– Mupirocin 2% ointment 15 grams

– Betamethasone 0.1% ointment 15 grams

– Miconazole powder compounded to 2%

– Total 30+ grams

Apply sparingly, after feedings 4 times daily.
Do not wash or wipe it off prior to the next feeding.
Prescription required, prepared by a compounding pharmacist.
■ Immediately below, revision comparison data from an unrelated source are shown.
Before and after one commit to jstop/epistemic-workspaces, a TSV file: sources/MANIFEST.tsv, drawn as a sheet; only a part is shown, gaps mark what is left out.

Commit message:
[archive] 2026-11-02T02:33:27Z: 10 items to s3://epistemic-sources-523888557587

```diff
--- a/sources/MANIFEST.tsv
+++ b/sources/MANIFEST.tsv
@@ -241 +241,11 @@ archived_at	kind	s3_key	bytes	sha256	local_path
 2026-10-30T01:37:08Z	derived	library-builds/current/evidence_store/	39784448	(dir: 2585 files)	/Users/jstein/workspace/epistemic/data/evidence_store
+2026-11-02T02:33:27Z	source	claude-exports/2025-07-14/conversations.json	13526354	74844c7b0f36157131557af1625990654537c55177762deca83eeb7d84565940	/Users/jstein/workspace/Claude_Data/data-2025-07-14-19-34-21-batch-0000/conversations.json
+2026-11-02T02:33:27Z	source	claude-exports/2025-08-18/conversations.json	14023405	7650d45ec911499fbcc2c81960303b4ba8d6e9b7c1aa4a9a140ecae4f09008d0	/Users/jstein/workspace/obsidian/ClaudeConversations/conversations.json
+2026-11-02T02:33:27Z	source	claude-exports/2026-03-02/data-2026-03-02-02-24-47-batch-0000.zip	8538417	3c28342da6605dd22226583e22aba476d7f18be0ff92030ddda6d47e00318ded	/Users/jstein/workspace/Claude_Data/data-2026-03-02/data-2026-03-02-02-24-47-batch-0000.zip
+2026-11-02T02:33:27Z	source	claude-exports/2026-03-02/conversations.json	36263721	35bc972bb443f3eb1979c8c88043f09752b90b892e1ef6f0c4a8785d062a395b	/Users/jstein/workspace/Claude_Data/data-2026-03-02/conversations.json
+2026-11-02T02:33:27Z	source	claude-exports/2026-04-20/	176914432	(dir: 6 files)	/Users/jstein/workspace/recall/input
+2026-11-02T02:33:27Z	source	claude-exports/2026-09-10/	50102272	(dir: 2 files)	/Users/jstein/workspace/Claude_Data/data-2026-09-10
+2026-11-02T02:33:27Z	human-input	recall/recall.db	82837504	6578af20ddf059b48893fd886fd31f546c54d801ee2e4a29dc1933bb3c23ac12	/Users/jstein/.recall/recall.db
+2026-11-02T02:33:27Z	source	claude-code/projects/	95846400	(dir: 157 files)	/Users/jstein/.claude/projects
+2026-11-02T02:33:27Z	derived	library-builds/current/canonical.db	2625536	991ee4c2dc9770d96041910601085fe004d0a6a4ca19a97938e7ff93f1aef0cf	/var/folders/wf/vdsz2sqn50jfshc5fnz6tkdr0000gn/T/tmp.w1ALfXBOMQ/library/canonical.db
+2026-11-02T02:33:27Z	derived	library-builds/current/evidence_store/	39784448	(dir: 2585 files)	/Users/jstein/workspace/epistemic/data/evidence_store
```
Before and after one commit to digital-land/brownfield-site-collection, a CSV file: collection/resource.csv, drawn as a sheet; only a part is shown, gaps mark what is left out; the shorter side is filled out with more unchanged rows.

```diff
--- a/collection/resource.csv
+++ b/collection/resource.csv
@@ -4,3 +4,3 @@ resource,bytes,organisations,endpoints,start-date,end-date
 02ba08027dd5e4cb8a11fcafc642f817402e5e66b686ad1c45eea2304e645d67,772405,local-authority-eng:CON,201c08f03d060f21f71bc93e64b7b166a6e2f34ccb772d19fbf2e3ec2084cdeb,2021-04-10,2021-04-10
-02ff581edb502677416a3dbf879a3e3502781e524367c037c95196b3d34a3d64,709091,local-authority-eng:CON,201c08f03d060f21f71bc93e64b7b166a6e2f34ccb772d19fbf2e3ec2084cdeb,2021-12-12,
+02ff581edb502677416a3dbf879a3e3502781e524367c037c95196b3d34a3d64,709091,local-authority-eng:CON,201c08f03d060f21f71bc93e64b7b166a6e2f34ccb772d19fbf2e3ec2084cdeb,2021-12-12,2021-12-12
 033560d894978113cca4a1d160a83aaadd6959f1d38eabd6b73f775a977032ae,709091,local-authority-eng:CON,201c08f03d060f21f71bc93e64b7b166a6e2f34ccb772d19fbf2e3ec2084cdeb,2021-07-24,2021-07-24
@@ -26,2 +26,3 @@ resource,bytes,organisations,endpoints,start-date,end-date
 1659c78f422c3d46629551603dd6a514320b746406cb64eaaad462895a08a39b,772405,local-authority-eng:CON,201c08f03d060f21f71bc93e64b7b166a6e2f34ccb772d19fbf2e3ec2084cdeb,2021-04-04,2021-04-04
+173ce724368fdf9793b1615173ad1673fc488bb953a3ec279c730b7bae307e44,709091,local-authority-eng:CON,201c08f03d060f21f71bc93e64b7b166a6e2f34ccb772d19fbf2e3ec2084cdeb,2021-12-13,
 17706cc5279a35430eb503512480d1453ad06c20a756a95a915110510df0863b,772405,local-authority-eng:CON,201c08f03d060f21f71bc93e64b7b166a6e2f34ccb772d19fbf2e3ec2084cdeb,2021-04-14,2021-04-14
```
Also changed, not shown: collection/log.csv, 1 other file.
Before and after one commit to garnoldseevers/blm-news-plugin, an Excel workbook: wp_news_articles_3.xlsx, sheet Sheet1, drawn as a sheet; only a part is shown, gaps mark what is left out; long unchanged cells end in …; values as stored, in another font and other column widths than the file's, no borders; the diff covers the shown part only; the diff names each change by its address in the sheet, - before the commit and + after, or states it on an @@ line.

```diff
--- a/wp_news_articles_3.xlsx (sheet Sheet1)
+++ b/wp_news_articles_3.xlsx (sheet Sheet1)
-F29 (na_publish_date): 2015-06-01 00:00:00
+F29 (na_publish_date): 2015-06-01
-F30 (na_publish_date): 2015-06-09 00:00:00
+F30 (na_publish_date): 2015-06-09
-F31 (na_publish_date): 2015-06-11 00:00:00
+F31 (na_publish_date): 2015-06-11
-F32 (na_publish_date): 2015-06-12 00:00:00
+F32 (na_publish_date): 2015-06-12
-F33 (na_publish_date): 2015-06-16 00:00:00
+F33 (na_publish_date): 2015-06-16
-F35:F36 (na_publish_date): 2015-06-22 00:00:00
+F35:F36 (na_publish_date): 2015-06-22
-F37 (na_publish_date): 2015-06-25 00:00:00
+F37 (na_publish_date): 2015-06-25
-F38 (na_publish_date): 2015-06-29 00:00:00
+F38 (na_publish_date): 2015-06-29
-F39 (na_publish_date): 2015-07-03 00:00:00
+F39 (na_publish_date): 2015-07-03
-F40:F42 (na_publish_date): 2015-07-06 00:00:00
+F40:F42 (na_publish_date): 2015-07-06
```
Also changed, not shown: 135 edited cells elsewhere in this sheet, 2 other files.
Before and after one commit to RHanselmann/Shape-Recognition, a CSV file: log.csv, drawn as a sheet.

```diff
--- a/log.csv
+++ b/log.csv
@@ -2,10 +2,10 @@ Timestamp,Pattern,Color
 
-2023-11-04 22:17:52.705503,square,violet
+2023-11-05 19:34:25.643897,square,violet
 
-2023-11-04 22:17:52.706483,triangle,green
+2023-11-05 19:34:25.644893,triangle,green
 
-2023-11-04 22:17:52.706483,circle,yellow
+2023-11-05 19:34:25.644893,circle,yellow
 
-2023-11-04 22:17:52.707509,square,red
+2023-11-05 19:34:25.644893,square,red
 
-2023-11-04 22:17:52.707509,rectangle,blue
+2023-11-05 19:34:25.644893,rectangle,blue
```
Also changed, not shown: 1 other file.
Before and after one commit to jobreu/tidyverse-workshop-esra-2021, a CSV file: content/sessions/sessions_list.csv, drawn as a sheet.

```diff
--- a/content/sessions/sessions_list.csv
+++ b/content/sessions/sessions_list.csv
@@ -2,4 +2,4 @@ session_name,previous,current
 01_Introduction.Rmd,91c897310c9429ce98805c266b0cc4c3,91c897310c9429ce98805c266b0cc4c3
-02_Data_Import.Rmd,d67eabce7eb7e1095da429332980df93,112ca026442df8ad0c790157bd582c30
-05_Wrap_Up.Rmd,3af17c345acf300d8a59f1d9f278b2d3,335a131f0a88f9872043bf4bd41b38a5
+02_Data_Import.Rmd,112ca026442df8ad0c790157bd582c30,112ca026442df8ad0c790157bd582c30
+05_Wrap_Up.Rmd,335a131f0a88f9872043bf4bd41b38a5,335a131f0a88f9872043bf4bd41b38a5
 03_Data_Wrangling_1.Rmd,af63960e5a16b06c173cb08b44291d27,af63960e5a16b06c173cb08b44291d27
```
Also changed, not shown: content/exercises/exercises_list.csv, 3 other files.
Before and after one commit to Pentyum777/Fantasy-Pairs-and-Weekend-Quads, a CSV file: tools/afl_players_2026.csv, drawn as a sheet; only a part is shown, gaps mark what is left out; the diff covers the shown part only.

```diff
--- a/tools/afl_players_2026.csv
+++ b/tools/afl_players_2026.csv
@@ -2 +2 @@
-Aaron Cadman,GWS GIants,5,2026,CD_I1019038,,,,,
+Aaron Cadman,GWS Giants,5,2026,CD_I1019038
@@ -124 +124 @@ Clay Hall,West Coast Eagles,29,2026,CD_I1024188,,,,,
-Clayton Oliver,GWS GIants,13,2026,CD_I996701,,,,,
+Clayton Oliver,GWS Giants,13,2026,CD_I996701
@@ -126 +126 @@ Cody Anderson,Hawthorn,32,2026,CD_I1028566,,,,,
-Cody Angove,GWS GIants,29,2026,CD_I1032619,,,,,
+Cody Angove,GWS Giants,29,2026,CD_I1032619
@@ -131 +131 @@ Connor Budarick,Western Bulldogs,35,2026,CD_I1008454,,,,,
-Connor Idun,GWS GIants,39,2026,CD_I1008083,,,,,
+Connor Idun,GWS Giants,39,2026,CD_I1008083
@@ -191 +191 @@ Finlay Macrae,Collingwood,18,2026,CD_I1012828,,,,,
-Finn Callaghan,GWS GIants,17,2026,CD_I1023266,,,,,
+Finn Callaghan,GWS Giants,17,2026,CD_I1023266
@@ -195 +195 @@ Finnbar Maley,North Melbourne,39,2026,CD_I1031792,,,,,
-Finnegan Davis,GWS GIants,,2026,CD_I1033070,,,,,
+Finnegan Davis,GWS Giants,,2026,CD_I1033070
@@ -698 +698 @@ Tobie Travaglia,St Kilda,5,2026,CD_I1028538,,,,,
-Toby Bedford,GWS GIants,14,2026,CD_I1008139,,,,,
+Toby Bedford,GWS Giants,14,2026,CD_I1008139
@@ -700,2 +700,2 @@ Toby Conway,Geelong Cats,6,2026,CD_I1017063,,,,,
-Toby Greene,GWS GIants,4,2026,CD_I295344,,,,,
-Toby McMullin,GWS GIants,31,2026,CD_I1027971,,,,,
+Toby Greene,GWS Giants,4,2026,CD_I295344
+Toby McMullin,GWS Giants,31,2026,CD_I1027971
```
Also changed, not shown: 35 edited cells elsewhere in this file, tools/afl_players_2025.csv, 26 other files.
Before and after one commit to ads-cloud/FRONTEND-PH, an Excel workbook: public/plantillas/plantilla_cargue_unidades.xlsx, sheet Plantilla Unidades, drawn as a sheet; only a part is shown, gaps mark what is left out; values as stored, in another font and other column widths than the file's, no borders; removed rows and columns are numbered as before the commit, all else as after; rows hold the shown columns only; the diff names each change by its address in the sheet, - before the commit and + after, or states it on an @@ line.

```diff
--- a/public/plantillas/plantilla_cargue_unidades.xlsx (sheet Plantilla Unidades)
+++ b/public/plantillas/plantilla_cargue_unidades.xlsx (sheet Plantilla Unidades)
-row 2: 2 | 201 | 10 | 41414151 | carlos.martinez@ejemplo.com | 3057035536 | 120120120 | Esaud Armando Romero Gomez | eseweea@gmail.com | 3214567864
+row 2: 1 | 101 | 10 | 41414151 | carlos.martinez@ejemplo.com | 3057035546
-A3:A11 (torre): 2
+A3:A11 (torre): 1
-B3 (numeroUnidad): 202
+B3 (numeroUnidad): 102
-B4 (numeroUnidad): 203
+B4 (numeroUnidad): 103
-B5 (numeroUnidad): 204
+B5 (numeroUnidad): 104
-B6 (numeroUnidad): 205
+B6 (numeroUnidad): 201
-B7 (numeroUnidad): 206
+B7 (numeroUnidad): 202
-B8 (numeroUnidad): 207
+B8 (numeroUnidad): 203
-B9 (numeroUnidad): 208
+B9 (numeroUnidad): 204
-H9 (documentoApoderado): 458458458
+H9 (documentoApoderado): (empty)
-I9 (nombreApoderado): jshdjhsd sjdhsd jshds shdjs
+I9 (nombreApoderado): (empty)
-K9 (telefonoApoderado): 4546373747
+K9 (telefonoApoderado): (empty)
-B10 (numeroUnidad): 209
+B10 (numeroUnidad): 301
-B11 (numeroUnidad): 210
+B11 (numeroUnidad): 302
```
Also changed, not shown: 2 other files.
http://www.nbci.ca/index.php?option=com_con tent&view=article&id=12:candida-protocol&catid=5:information&Itemid=17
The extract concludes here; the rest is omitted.